Obesity is not just a health issue; it’s an economic issue as well. Obesity costs private US companies an estimated $45 billion annually for medical expenses and work loss. A study found that 67.8 percent of the cost was due to presenteeism, or reduced productivity due to illness. This is consistent with a 2010 study from the Netherlands where obese workers reported taking more sick days and feeling less productive than peers. Obesity is hurting our economy, and businesses need to take an active role in fighting this epidemic. As businesses take on this problem, they might develop innovative new strategies for reducing obesity and increase their bottom line along the way.
The precedent for requiring business involvement in the obesity crisis has already been set in Japan. In 2008, Japan issued governmental guidelines for waist measurements for men and women. Companies and local governments that fail to meet benchmarks incur fines. Similarly, Alabama passed a law in 2008 that introduced a fine for obese state employees who fail to improve their health within a year of an initial screening.
Not everyone thinks companies benefit from fighting obesity. According to Forbes, Eric Finkelstein, a health economist, believes that businesses do not have a vested interest in dealing with obesity because employees are largely transient, only staying at a job for an average of 4.5 years. Therefore, they won’t see the benefits of helping those employees. Also, obesity-related health problems may take a while to emerge. This opinion does not take into account the loss in productive work time and revenue that companies experience. Improving health and wellness in employees has the potential to yield benefits even within a 4.5 year window.

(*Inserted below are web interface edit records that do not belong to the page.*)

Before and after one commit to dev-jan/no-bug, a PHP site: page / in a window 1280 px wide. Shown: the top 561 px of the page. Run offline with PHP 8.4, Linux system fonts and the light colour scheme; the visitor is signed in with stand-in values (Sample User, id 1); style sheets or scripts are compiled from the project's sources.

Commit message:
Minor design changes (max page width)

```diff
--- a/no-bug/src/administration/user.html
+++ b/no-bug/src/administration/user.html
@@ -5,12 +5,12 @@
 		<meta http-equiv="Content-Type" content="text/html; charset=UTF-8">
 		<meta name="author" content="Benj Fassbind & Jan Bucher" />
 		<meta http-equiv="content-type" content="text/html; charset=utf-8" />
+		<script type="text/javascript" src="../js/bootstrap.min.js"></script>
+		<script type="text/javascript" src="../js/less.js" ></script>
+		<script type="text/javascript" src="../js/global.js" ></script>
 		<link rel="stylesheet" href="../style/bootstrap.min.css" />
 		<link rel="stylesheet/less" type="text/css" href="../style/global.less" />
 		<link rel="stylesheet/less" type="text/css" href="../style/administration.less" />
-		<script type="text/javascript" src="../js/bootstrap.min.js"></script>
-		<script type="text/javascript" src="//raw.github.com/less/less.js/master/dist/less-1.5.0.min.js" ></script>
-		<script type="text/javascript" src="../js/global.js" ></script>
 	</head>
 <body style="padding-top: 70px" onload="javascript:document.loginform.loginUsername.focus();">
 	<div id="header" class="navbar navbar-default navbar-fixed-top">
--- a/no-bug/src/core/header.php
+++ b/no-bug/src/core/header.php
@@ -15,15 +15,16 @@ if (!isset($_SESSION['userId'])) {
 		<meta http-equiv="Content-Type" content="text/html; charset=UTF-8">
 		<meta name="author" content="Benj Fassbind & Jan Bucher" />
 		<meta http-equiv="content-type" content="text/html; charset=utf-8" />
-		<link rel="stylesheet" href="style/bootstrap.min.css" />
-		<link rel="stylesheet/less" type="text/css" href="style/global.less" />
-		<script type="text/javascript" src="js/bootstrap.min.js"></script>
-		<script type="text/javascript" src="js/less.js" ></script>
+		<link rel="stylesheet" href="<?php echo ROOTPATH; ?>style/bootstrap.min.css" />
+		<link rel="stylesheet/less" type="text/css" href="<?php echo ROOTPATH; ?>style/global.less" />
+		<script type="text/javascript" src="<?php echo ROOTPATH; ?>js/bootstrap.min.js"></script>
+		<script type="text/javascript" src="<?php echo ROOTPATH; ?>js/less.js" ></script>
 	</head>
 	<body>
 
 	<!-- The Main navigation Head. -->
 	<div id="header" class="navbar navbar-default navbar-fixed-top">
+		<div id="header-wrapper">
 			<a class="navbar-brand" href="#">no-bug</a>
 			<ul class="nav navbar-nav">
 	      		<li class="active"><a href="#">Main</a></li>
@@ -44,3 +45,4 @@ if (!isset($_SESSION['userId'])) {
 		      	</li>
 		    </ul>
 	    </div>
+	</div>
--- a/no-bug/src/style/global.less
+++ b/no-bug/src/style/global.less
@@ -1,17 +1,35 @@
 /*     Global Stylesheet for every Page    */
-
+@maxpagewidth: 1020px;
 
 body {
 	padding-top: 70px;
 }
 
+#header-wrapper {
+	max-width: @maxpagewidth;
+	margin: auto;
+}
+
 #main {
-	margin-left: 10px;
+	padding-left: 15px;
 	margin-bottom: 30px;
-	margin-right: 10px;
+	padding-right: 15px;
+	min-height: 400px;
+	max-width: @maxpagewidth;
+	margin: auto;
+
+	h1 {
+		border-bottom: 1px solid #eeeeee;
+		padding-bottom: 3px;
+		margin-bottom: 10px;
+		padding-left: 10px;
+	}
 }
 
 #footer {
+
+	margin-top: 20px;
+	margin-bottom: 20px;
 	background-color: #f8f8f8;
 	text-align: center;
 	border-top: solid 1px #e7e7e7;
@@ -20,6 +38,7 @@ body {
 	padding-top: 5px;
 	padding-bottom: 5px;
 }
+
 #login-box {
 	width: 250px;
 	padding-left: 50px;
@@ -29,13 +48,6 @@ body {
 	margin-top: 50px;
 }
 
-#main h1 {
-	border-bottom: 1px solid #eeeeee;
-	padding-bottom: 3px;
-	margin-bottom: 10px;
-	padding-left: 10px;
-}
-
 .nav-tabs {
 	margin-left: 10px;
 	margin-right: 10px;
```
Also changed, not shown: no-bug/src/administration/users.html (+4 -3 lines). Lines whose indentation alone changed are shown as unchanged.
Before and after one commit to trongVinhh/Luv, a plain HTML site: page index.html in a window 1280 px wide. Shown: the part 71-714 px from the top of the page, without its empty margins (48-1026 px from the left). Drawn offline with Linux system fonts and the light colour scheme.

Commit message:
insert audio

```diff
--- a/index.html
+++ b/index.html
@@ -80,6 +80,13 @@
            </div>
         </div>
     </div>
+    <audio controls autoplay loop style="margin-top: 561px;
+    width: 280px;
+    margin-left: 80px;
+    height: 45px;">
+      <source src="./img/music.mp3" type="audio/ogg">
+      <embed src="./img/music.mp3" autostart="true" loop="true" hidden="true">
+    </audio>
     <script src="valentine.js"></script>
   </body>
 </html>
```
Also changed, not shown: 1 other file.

One issue to note is the debate over whether paying for weight-loss surgery actually benefits companies. Obese employees who qualify for this surgery are high-cost employees with high rates of absenteeism. Employers risk their leaving the job before the costs are recouped. Bariatric surgery is a weak strategy for companies addressing obesity because it is high-cost and low-impact, concentrating a lot of resources on individuals. It would be more effective for companies to implement comprehensive strategies affecting all employees, such as providing health coaches or creating healthy lunch options. Many companies already have in-house wellness programs and have found that penalties work better than incentives in fostering employee participation. These companies should expand their programs and share best practices.
The United States is home to 139 of the 2010 Global Fortune 500 companies. Clearly, we have a talented business sector and we need to maintain our strength. Obesity is a large obstacle for our continued economic growth, and businesses need to play an active role in curbing the epidemic. Complex problems like obesity can only be solved by an alliance across all sectors. Companies need to recognize the negative impact obesity has on their bottom line and start focusing on reducing obesity in their workforce. When businesses apply their skills to the obesity crisis, innovative solutions may emerge.
This is part of a series exploring the current obesity epidemic.
To learn more about Catarina Rivera, visit her website.
Disclaimer: The views and opinions expressed in this article are solely those
of the author and should not be understood to be shared by Being Latino, Inc.